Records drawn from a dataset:
*-*-*
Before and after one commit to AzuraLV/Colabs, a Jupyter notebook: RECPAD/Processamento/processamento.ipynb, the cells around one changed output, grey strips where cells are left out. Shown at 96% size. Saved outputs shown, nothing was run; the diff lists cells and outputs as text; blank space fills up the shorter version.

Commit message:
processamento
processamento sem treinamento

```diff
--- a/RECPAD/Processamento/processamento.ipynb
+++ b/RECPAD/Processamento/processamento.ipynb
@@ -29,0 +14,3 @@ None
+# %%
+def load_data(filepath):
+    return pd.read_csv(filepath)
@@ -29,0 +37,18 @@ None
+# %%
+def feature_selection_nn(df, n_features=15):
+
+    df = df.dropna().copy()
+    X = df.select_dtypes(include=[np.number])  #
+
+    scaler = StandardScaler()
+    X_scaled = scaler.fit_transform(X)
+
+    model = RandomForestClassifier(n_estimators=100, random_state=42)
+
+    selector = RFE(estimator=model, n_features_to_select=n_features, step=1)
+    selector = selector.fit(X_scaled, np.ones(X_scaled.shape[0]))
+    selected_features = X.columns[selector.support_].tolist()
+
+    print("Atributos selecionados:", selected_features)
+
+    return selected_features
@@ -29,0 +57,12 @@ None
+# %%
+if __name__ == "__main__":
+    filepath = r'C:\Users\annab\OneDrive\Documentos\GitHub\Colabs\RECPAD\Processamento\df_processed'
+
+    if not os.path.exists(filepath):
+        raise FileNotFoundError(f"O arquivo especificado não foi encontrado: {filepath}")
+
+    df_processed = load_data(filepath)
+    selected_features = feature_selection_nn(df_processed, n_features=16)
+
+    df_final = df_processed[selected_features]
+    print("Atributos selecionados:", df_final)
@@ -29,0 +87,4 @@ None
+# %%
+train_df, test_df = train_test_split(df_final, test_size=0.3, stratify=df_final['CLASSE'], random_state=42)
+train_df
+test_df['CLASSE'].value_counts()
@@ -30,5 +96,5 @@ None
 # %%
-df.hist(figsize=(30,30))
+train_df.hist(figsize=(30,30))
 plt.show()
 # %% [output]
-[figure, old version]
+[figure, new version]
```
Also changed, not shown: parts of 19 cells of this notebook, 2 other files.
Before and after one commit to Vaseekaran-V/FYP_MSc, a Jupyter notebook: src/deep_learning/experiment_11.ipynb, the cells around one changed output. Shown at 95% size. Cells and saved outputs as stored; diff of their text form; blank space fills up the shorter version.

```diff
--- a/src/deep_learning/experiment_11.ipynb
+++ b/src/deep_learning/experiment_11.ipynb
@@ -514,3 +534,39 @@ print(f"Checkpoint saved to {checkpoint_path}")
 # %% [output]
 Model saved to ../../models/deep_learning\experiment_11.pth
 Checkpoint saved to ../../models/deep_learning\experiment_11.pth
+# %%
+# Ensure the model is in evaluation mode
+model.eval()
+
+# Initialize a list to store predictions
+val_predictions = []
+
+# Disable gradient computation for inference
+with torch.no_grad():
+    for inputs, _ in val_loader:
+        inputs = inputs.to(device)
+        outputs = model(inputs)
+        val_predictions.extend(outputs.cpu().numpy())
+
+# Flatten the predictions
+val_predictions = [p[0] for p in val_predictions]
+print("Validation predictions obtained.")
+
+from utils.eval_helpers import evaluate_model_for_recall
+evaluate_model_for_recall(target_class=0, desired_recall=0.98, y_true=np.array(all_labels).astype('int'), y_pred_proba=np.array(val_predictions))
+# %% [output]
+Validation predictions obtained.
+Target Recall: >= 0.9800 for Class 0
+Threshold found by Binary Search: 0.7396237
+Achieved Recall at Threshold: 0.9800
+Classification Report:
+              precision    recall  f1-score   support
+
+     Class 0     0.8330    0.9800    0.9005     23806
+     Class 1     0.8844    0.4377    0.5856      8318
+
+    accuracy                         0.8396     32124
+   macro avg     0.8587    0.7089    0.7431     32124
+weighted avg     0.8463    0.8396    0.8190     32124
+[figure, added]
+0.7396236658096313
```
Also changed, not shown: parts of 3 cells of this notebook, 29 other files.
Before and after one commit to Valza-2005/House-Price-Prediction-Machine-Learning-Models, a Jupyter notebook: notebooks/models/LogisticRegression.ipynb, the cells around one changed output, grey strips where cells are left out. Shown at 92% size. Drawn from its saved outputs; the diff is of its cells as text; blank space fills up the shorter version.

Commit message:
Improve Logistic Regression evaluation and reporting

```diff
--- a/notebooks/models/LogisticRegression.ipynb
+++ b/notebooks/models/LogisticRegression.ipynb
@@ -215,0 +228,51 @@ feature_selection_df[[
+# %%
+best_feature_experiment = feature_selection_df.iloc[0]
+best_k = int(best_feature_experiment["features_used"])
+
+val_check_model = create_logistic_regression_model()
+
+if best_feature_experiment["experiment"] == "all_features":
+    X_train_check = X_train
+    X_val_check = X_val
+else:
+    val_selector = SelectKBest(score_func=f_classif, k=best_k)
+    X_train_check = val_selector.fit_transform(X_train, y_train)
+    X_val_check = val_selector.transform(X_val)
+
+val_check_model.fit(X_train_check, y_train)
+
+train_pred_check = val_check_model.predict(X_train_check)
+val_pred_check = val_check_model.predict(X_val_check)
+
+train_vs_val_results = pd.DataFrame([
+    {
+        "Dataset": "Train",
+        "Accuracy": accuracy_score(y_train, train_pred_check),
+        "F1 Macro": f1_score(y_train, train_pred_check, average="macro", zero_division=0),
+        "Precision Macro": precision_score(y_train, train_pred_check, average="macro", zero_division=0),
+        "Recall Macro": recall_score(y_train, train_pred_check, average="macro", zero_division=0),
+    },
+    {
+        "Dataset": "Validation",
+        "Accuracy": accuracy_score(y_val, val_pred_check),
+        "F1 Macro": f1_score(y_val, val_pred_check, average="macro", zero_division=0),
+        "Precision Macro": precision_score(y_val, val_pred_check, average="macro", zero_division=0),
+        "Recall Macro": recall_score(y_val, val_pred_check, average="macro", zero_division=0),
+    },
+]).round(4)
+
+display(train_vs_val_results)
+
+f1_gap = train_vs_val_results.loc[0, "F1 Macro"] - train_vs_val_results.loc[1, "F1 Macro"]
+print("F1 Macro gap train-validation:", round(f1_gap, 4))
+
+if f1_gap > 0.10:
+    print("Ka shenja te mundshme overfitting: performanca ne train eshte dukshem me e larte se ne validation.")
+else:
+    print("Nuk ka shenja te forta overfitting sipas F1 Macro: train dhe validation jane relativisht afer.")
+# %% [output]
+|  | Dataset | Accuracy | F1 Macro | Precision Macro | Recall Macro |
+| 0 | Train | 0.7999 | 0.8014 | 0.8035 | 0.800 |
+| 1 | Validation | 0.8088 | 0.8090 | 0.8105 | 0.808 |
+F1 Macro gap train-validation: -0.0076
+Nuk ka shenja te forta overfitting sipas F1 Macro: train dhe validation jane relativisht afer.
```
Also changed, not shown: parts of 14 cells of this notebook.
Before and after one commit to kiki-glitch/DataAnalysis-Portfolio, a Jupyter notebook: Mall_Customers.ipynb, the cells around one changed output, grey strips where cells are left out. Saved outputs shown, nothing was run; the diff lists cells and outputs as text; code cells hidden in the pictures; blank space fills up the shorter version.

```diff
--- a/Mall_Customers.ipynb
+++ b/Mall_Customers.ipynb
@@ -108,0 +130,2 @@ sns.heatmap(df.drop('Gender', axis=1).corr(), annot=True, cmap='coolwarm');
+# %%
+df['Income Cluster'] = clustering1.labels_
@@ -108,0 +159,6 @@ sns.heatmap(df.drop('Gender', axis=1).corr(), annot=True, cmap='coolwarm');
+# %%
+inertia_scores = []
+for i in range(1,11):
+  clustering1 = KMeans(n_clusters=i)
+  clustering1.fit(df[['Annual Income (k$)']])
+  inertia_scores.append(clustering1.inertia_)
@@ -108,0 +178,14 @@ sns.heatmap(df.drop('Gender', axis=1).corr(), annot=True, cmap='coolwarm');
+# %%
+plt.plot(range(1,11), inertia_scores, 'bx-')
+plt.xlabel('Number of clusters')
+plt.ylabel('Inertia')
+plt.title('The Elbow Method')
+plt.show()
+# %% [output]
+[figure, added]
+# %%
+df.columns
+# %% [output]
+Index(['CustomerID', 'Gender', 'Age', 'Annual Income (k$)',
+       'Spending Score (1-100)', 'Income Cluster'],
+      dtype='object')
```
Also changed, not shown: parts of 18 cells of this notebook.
*-*-*
Check the entries above for the word "Income" and copy every line where it turns up.

+df['Income Cluster'] = clustering1.labels_
+  clustering1.fit(df[['Annual Income (k$)']])
+Index(['CustomerID', 'Gender', 'Age', 'Annual Income (k$)',
+       'Spending Score (1-100)', 'Income Cluster'],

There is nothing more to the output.